The other catcher that will split duties with Walker during Collins' absence is junior college transfer Josh Lovelady. He hit .360 his freshman year at Shelton State before breaking his jaw as a sophomore. Lovelady stood out in fall practice with his ability to block balls in the dirt.

As cut and dry as it is for most other positions, the battle for the catcher spot will come down to more than who can hit and defend the best. John Cohen and pitching coach Butch Thompson have always wanted catchers who can call the right pitches at the right times and keep pitchers in a rhythm.

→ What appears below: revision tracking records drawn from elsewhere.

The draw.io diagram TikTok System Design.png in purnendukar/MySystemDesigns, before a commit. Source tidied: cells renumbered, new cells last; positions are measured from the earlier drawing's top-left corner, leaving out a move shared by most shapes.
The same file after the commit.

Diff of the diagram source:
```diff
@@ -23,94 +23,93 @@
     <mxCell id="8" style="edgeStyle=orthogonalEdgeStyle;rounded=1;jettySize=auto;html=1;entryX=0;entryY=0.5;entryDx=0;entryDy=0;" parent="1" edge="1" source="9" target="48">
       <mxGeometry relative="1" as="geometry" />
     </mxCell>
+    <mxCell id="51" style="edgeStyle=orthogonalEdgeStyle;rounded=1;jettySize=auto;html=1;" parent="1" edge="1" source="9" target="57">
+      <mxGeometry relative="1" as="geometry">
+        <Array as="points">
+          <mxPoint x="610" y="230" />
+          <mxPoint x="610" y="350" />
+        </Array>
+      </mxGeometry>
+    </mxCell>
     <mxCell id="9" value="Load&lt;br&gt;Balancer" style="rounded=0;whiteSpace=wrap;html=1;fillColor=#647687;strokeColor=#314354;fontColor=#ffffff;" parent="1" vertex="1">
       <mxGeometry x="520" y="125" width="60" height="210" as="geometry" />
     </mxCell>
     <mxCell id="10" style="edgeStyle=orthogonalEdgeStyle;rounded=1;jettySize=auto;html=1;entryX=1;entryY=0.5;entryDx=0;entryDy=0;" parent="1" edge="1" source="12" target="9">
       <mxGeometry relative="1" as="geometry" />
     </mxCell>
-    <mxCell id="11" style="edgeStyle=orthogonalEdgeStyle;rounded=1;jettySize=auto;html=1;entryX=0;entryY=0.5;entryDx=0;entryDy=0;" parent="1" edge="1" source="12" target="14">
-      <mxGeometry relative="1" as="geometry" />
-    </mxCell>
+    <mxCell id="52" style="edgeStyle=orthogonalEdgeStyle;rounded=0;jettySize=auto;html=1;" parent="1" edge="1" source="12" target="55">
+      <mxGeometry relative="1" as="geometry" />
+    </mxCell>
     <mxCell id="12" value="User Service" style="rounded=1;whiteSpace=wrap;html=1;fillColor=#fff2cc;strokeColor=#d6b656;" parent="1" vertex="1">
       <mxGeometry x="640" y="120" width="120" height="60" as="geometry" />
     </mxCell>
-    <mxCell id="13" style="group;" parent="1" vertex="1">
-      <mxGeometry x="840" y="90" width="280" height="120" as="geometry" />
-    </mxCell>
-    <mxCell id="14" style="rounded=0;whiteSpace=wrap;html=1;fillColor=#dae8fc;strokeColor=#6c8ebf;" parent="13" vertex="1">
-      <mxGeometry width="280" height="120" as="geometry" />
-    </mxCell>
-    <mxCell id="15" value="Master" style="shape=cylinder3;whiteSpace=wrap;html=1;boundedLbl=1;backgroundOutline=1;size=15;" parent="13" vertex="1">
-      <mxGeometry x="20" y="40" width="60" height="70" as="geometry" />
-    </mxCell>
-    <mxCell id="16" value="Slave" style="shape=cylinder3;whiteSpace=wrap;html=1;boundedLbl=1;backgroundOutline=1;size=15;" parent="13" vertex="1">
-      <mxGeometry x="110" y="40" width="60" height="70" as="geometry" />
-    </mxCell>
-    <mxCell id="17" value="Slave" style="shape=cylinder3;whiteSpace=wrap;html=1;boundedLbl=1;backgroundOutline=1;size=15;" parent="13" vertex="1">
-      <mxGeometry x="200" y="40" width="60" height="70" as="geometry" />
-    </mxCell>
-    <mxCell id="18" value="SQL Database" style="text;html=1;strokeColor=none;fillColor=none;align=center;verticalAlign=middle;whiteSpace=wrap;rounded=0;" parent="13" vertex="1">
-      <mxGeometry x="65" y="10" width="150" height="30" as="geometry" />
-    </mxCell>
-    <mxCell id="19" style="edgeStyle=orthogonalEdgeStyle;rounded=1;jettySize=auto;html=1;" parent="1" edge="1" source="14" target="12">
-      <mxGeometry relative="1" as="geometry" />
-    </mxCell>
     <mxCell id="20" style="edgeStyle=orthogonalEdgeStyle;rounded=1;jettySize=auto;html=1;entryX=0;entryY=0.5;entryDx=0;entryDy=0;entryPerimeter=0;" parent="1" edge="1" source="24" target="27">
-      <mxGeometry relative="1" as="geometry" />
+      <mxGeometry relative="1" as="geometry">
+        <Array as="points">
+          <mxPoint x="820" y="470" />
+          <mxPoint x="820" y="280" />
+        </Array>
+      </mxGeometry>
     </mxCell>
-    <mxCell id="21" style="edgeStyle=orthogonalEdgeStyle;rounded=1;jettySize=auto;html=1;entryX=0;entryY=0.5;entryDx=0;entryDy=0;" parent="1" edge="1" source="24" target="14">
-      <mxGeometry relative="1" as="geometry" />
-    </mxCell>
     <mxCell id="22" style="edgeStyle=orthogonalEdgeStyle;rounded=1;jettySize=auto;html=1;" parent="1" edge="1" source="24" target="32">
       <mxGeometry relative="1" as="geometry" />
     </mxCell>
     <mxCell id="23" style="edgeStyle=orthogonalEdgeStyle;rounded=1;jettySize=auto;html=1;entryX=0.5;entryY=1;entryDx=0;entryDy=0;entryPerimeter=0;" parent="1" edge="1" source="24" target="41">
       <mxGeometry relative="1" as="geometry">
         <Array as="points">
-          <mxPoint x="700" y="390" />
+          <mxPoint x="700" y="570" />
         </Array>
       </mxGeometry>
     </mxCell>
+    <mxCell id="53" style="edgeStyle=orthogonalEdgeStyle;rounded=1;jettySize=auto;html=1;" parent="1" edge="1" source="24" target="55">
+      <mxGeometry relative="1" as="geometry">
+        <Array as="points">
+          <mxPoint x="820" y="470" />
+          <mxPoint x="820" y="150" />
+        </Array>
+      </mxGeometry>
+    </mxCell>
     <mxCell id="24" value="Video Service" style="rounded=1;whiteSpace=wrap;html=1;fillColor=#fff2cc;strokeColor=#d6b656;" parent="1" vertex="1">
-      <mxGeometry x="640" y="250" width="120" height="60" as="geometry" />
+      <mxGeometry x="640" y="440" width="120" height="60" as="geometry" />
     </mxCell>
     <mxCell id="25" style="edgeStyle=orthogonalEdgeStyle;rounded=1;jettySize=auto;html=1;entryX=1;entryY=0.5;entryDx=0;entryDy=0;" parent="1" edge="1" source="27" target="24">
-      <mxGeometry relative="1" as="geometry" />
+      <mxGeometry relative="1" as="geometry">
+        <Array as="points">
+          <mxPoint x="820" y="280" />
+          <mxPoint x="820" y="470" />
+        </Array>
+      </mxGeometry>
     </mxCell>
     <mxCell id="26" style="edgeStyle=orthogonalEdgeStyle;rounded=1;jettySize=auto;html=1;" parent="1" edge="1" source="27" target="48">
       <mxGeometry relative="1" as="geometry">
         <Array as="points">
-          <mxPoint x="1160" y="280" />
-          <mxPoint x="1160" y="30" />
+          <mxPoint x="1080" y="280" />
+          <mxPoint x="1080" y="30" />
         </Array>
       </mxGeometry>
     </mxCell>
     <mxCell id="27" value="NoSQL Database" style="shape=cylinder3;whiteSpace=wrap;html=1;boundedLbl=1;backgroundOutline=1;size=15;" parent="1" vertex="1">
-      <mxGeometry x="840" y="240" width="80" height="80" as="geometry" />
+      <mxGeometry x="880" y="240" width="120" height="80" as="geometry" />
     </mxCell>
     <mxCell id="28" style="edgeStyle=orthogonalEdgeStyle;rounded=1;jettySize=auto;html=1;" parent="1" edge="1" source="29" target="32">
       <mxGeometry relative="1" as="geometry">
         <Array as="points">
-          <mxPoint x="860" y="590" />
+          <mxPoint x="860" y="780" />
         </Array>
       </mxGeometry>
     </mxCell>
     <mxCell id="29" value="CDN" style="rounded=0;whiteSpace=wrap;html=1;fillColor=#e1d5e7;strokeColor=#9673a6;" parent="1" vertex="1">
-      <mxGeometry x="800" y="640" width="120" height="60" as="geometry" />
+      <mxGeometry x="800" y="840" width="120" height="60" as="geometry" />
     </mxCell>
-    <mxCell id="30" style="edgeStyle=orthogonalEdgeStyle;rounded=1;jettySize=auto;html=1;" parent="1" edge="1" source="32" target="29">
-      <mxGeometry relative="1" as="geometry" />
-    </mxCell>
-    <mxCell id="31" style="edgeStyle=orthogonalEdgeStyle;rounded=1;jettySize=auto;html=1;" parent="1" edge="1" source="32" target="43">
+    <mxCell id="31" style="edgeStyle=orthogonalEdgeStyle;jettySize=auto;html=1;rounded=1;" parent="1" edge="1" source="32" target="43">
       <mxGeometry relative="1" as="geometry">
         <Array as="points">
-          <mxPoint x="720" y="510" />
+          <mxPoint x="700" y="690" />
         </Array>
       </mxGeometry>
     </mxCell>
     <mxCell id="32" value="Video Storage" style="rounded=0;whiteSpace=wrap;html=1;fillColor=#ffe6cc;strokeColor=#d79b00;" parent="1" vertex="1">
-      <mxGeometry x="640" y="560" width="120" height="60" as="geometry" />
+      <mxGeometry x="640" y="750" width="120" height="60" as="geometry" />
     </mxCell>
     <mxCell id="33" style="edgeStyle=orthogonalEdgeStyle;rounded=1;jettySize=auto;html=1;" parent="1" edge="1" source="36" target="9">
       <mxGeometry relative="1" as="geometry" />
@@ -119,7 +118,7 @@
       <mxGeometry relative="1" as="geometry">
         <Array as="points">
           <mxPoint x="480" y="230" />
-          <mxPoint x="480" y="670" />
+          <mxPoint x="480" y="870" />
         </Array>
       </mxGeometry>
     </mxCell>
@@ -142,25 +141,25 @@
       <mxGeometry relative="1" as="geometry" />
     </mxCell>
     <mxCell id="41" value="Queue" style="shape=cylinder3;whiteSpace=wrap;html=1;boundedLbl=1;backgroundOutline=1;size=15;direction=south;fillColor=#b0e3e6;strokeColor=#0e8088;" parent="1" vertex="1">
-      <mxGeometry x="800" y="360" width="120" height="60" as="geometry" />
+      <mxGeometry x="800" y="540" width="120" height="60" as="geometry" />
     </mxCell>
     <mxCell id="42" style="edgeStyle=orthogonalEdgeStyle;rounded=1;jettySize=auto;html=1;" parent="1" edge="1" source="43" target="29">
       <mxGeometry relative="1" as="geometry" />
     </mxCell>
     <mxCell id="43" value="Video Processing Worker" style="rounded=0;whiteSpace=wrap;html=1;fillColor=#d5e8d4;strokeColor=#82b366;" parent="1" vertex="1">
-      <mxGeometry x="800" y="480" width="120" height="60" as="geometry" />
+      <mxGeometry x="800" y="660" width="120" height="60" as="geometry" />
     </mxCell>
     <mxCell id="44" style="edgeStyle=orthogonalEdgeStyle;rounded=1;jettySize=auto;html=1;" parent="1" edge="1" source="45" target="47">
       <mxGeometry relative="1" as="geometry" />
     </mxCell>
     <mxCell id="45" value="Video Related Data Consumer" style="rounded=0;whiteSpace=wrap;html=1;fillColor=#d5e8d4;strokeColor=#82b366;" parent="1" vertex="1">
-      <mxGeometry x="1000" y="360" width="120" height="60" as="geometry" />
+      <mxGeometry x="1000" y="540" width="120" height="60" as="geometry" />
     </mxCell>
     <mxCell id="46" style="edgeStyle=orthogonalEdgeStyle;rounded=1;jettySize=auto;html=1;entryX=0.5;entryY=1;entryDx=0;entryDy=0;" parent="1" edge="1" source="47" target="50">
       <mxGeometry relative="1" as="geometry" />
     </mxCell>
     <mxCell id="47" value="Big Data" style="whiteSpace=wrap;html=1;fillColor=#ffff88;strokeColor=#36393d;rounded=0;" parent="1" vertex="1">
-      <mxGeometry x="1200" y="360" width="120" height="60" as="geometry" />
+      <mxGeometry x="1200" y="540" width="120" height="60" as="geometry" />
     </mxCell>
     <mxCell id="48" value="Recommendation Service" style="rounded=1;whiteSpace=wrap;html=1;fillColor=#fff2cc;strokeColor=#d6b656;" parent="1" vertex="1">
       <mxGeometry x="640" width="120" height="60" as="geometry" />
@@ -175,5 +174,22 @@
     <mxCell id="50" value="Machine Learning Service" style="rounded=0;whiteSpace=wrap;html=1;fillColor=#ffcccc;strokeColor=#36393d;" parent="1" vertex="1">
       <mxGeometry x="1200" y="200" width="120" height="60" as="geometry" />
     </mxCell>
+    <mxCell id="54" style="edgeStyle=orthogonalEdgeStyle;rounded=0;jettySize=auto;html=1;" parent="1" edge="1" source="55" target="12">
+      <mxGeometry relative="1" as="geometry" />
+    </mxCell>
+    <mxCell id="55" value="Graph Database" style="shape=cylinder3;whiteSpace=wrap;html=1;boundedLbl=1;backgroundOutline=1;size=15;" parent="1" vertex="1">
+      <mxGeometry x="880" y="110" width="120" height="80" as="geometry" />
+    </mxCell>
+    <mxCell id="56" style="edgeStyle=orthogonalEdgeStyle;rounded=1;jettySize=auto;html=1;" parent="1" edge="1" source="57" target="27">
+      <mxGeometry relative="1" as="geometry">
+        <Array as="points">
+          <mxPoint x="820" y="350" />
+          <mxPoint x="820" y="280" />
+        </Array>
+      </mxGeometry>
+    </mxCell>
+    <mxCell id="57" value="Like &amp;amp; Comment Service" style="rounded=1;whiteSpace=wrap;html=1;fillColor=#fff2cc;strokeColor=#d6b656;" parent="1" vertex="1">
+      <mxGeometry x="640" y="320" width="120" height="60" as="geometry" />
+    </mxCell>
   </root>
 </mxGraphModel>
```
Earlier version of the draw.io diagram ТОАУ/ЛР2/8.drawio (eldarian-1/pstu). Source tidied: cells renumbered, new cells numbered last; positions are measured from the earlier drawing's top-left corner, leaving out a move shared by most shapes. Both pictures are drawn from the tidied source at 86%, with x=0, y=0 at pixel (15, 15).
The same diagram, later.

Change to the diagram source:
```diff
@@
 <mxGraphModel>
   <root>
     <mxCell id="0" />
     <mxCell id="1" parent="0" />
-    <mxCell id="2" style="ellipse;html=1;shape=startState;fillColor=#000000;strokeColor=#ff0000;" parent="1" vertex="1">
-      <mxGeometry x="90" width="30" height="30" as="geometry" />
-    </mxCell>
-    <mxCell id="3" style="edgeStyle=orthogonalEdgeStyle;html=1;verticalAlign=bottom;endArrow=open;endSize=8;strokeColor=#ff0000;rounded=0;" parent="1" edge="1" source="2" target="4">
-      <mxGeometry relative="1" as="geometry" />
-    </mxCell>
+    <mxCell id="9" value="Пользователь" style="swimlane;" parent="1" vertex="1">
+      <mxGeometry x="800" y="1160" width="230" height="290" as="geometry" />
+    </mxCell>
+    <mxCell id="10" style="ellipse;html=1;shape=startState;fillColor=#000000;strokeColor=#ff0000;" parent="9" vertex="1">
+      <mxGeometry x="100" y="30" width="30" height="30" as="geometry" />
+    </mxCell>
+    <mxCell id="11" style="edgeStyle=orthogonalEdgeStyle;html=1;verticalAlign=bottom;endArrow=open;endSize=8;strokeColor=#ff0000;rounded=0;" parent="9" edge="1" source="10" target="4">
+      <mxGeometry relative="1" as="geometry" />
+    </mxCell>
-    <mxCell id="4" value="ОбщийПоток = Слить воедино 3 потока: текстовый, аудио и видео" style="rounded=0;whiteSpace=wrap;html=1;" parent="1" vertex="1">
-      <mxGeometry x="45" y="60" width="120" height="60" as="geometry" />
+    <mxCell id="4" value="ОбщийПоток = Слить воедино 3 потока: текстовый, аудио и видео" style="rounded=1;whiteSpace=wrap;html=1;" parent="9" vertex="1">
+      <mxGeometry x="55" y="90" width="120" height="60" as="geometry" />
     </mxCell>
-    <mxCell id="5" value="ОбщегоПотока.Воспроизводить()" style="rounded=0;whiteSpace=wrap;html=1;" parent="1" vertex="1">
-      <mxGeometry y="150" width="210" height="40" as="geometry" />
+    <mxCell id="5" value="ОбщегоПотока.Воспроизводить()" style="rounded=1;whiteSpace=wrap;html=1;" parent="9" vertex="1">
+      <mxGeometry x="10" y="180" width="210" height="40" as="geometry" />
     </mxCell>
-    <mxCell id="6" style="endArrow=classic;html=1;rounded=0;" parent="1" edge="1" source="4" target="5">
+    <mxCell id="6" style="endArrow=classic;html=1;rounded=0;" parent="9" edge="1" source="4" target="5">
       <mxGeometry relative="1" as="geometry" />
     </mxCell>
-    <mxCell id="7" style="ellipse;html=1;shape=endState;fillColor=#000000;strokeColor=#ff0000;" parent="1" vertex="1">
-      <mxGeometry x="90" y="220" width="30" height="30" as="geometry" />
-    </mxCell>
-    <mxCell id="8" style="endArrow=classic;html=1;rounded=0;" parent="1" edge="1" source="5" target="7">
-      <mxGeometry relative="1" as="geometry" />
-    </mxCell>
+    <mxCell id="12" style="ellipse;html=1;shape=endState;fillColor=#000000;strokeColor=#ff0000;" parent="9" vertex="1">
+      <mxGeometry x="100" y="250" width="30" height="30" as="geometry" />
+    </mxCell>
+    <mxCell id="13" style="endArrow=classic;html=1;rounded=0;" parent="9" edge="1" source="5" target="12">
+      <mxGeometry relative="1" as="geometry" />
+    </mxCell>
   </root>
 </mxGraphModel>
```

Much like a quarterback and wide receiver in football, chemistry is one of the most important elements when it comes to pitchers and catchers.

That's where Walker likely has the upper hand in the competition. He's been with these pitchers for two years now, and although he's played in few games, he at least has gotten his feet wet.

As young as the Bulldog pitching staff is, a catcher who has been in the system and knows the grind of this level of baseball will be crucial to their development.

This marks the second year in a row the Bulldogs will have question marks at catcher going into opening day. Last year, Collins, Walker, Daniel Garner, and Zack Randolph all had zero experience at the Division 1 level before the start of the season.

Garner and Randolph are no longer on the team, so the injury to Collins assures the starting spot will go to either Walker or Lovelady, at least until Collins is healthy. Hopefully one or both of them can emerge as a surprise player, much like Nick Ammirati did when Mitch Slauter was injured in 2013.

The situation is not ideal. You never want to lose one of the best offensive players on your team, even for a few weeks. But when it's all said and done, you will have an eager Gavin Collins ready to terrorize opposing pitchers and two players behind him who will be more than ready to step in when their name is called on in SEC play.